[DATA]:
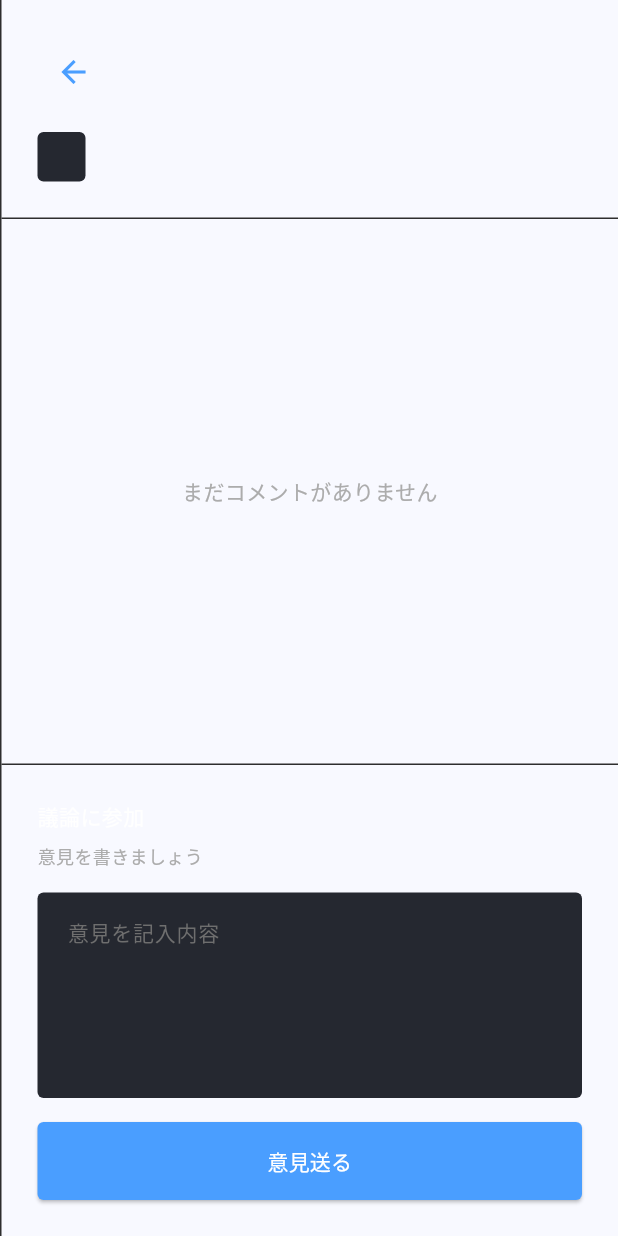
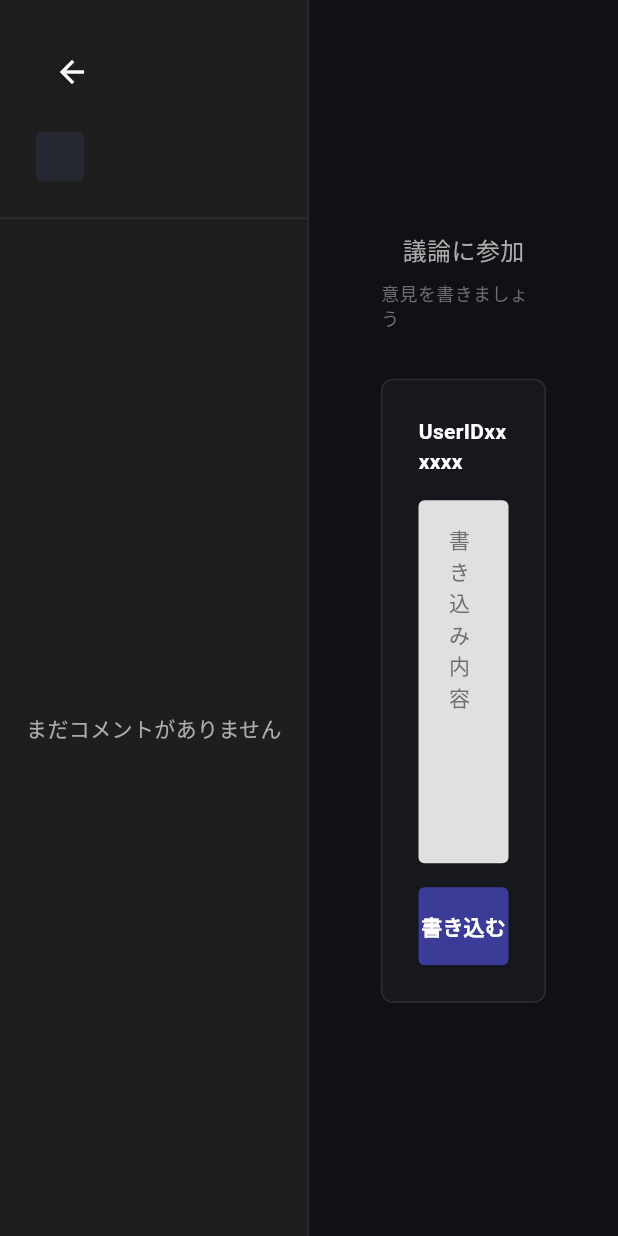
Before and after one commit to yushi-ie/hourei-frontend, a Flutter app: the DiscussionDetailPanel widget shown alone on an empty page, opened directly with empty values, on a phone screen of 412 x 824 dp. Run offline on Flutter 3.47's test engine with Material 3 defaults, Android fonts, the phone set to English and light mode, and no system bars.

Commit message:
feat: 議論リストと詳細パネルを備えたタイムライン画面を追加

```diff
--- a/lib/screens/timeline_screen.dart
+++ b/lib/screens/timeline_screen.dart
@@ -99,6 +99,8 @@
       ),
       body: Container(
         color: const Color(0xFF1E1E1E),
+        child: _selectedDiscussion == null
+            ? Padding(
                 padding: const EdgeInsets.all(24.0),
                 child: Row(
                   crossAxisAlignment: CrossAxisAlignment.start,
@@ -146,8 +148,7 @@
                     const SizedBox(width: 24),
                     Expanded(
                       flex: 1,
-              child: _selectedDiscussion == null
-                  ? Container(
+                      child: Container(
                         decoration: const BoxDecoration(
                           border: Border(
                             left: BorderSide(color: Color(0xFF2E2E2E), width: 1),
@@ -173,6 +174,10 @@
                             ),
                           ],
                         ),
+                      ),
+                    ),
+                  ],
+                ),
               )
             : DiscussionDetailPanel(
                 discussion: _selectedDiscussion!,
@@ -183,9 +188,6 @@
                 },
               ),
       ),
-          ],
-        ),
-      ),
     );
   }
 }
--- a/lib/widgets/discussion_detail_panel.dart
+++ b/lib/widgets/discussion_detail_panel.dart
@@ -45,9 +45,17 @@
   @override
   Widget build(BuildContext context) {
     return Container(
+      color: const Color(0xFF1E1E1E), // Ensure background match
+      child: Row(
+        crossAxisAlignment: CrossAxisAlignment.start,
+        children: [
+          // Left Side: Thread Detail
+          Expanded(
+            flex: 1,
+            child: Container(
               decoration: const BoxDecoration(
                 border: Border(
-          left: BorderSide(color: Color(0xFF2E2E2E), width: 1),
+                  right: BorderSide(color: Color(0xFF2E2E2E), width: 1),
                 ),
               ),
               child: Column(
@@ -66,7 +74,7 @@
                         Row(
                           children: [
                             IconButton(
-                      icon: const Icon(Icons.arrow_back, color: Color(0xFF4A9EFF)),
+                              icon: const Icon(Icons.arrow_back, color: Colors.white), // Match screenshot white arrow
                               onPressed: widget.onBack,
                               padding: EdgeInsets.zero,
                               constraints: const BoxConstraints(),
@@ -77,7 +85,7 @@
                                 widget.discussion.title,
                                 style: const TextStyle(
                                   color: Colors.white,
-                          fontSize: 18,
+                                  fontSize: 20, // Slightly larger
                                   fontWeight: FontWeight.bold,
                                 ),
                               ),
@@ -95,13 +103,13 @@
                         Container(
                           padding: const EdgeInsets.symmetric(horizontal: 16, vertical: 8),
                           decoration: BoxDecoration(
-                    color: const Color(0xFF252830),
+                            color: const Color(0xFF252830), // Darker tag bg
                             borderRadius: BorderRadius.circular(4),
                           ),
                           child: Text(
                             widget.discussion.lawTitle,
                             style: const TextStyle(
-                      color: Color(0xFFACACAC),
+                              color: Color(0xFFACACAC), // Muted text
                               fontSize: 12,
                             ),
                           ),
@@ -123,6 +131,7 @@
                             ),
                           )
                         : ListView.builder(
+                            padding: const EdgeInsets.all(24),
                             itemCount: widget.discussion.comments.length,
                             itemBuilder: (context, index) {
                               return CommentItem(
@@ -131,50 +140,73 @@
                             },
                           ),
                   ),
-
-          // Comment input area
-          Container(
-            padding: const EdgeInsets.all(24),
-            decoration: const BoxDecoration(
-              border: Border(
-                top: BorderSide(color: Color(0xFF2E2E2E), width: 1),
+                ],
               ),
             ),
+          ),
+
+          // Right Side: Comment Input
+          Expanded(
+            flex: 1,
+            child: Container(
+              color: const Color(0xFF0F1115), // Darker background for right side as per screenshot
+              padding: const EdgeInsets.all(48), // Generous padding
               child: Column(
-              crossAxisAlignment: CrossAxisAlignment.start,
+                mainAxisAlignment: MainAxisAlignment.center,
                 children: [
                   const Text(
                     '議論に参加',
                     style: TextStyle(
-                    color: Colors.white,
-                    fontSize: 14,
-                    fontWeight: FontWeight.w500,
+                      color: Color(0xFFACACAC), // Muted title similar to screenshot
+                      fontSize: 16,
                     ),
                   ),
                   const SizedBox(height: 8),
                   const Text(
                     '意見を書きましょう',
                     style: TextStyle(
-                    color: Color(0xFFACACAC),
+                      color: Color(0xFF6E6E6E),
                       fontSize: 12,
+                    ),
+                  ),
+                  const SizedBox(height: 32),
+                  // Input Card
+                  Container(
+                    padding: const EdgeInsets.all(24),
+                    decoration: BoxDecoration(
+                      color: const Color(0xFF16181D), // Slightly lighter card bg
+                      borderRadius: BorderRadius.circular(8),
+                      border: Border.all(color: const Color(0xFF2E2E2E)),
+                    ),
+                    child: Column(
+                      crossAxisAlignment: CrossAxisAlignment.start,
+                      mainAxisSize: MainAxisSize.min,
+                      children: [
+                         // User ID place holder
+                         const Text(
+                          'UserIDxxxxxx',
+                          style: TextStyle(
+                            color: Colors.white,
+                            fontSize: 14,
+                            fontWeight: FontWeight.bold,
                           ),
                          ),
                          const SizedBox(height: 16),
                         TextField(
                           controller: _commentController,
-                  maxLines: 5,
+                          maxLines: 10, // Taller input
                           style: const TextStyle(
-                    color: Colors.white,
+                            color: Colors.black87, // Dark text on light bg
                             fontSize: 14,
                           ),
                           decoration: InputDecoration(
-                    hintText: '意見を記入内容',
+                            hintText: '書き込み内容',
                             hintStyle: const TextStyle(
                               color: Color(0xFF6E6E6E),
                               fontSize: 14,
                             ),
                             filled: true,
-                    fillColor: const Color(0xFF252830),
+                            fillColor: const Color(0xFFE0E0E0), // Light gray input field
                             border: OutlineInputBorder(
                               borderRadius: BorderRadius.circular(4),
                               borderSide: BorderSide.none,
@@ -188,7 +220,7 @@
                           child: ElevatedButton(
                             onPressed: _submitComment,
                             style: ElevatedButton.styleFrom(
-                      backgroundColor: const Color(0xFF4A9EFF),
+                              backgroundColor: const Color(0xFF3B3B98), // Indigo/Purple accent
                               foregroundColor: Colors.white,
                               padding: const EdgeInsets.symmetric(vertical: 16),
                               shape: RoundedRectangleBorder(
@@ -196,10 +228,10 @@
                               ),
                             ),
                             child: const Text(
-                      '意見送る',
+                              '書き込む',
                               style: TextStyle(
                                 fontSize: 14,
-                        fontWeight: FontWeight.w500,
+                                fontWeight: FontWeight.bold,
                               ),
                             ),
                           ),
@@ -209,6 +241,10 @@
                   ),
                 ],
               ),
+            ),
+          ),
+        ],
+      ),
     );
   }
 }
```
Lines whose indentation alone changed are shown as unchanged.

[WHAT TO DO]: The required answer is each line of the entries containing the string "Colors".

[EXPECTED OUTPUT]:
+                              icon: const Icon(Icons.arrow_back, color: Colors.white), // Match screenshot white arrow
                                   color: Colors.white,
-                    color: Colors.white,
+                            color: Colors.white,
-                    color: Colors.white,
+                            color: Colors.black87, // Dark text on light bg
                               foregroundColor: Colors.white,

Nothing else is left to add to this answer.